Data to process
==================================================

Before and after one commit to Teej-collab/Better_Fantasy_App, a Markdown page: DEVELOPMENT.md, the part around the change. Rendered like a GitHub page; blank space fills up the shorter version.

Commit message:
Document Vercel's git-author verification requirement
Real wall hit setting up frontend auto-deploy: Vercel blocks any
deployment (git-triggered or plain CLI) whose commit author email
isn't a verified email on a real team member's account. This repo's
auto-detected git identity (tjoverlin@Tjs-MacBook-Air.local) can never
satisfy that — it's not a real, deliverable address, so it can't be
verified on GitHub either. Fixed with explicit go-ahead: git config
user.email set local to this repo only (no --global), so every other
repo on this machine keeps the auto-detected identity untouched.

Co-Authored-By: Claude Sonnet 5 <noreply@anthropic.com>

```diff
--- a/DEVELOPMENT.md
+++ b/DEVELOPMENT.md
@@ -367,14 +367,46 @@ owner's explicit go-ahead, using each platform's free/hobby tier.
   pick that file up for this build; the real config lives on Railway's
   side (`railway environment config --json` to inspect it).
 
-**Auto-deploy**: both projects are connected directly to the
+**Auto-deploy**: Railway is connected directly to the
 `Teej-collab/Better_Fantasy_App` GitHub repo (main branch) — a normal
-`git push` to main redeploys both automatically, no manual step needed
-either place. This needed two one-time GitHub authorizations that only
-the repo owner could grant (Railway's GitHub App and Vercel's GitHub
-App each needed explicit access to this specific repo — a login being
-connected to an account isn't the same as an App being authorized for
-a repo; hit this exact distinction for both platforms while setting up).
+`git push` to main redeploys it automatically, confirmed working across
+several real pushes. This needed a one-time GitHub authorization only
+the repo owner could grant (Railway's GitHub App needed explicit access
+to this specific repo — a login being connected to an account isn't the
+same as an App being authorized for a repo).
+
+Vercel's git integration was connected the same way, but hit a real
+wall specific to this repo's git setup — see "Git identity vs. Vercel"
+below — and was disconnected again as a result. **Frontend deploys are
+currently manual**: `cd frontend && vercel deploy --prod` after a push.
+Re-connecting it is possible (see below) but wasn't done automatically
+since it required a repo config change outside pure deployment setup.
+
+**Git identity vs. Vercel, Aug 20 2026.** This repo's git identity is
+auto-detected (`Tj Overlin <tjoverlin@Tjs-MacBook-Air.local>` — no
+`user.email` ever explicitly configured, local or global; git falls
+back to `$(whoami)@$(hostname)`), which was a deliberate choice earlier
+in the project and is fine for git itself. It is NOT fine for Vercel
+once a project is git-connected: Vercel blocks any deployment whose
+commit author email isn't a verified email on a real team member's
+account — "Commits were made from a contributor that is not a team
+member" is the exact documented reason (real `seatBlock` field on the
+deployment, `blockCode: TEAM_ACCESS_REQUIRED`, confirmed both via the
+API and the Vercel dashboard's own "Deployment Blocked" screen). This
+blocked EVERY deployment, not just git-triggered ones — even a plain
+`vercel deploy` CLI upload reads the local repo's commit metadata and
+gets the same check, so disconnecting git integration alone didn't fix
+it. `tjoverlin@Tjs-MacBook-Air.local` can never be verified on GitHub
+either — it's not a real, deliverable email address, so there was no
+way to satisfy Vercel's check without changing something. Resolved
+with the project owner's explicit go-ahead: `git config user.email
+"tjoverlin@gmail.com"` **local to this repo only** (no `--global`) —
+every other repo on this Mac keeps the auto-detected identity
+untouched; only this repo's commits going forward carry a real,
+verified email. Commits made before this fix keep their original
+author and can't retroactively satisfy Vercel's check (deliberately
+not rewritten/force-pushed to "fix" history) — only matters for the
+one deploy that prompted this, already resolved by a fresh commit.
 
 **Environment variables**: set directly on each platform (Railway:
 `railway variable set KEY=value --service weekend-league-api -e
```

==================================================

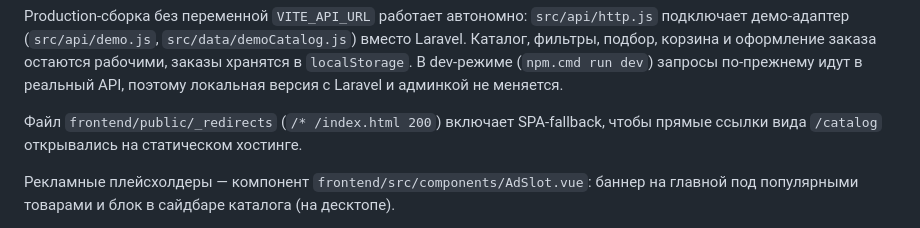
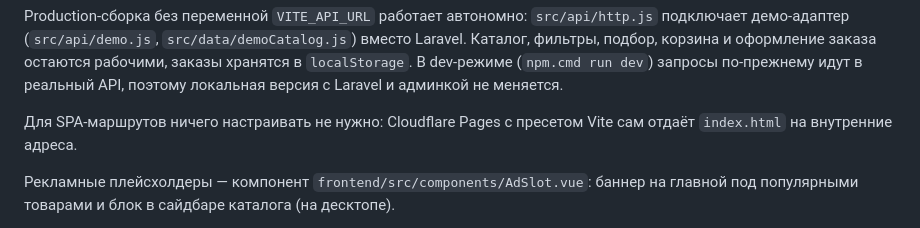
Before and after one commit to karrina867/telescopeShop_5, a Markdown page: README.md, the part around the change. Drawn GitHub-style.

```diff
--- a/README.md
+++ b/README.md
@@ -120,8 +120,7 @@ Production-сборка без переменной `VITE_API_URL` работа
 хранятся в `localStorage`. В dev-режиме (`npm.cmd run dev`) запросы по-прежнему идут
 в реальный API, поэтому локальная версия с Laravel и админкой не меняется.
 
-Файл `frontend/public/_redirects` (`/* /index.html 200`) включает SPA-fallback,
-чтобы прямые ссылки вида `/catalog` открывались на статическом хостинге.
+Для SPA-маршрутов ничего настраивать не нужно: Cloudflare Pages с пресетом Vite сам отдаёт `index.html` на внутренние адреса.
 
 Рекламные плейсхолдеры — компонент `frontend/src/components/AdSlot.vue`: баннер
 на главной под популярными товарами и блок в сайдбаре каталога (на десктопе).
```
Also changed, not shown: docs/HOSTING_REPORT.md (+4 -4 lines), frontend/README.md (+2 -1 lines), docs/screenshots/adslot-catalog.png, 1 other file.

==================================================

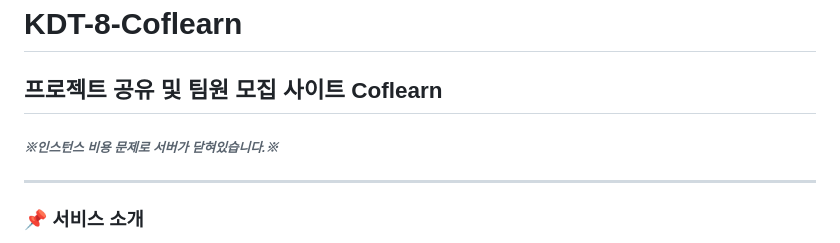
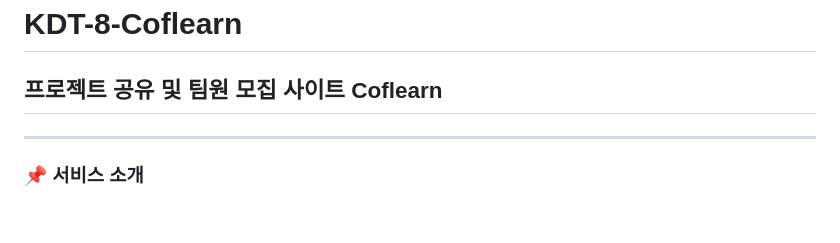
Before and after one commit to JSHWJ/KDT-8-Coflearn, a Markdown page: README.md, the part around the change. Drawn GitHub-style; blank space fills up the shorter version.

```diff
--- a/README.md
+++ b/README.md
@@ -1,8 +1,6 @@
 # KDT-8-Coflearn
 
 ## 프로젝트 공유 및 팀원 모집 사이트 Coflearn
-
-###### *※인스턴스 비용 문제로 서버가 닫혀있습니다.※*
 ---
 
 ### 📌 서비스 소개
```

==================================================

Your assignment
Show the lines in the entries above that include the string "detected".

Response to this exercise
auto-detected git identity (tjoverlin@Tjs-MacBook-Air.local) can never
repo on this machine keeps the auto-detected identity untouched.
+auto-detected (`Tj Overlin <tjoverlin@Tjs-MacBook-Air.local>` — no
+every other repo on this Mac keeps the auto-detected identity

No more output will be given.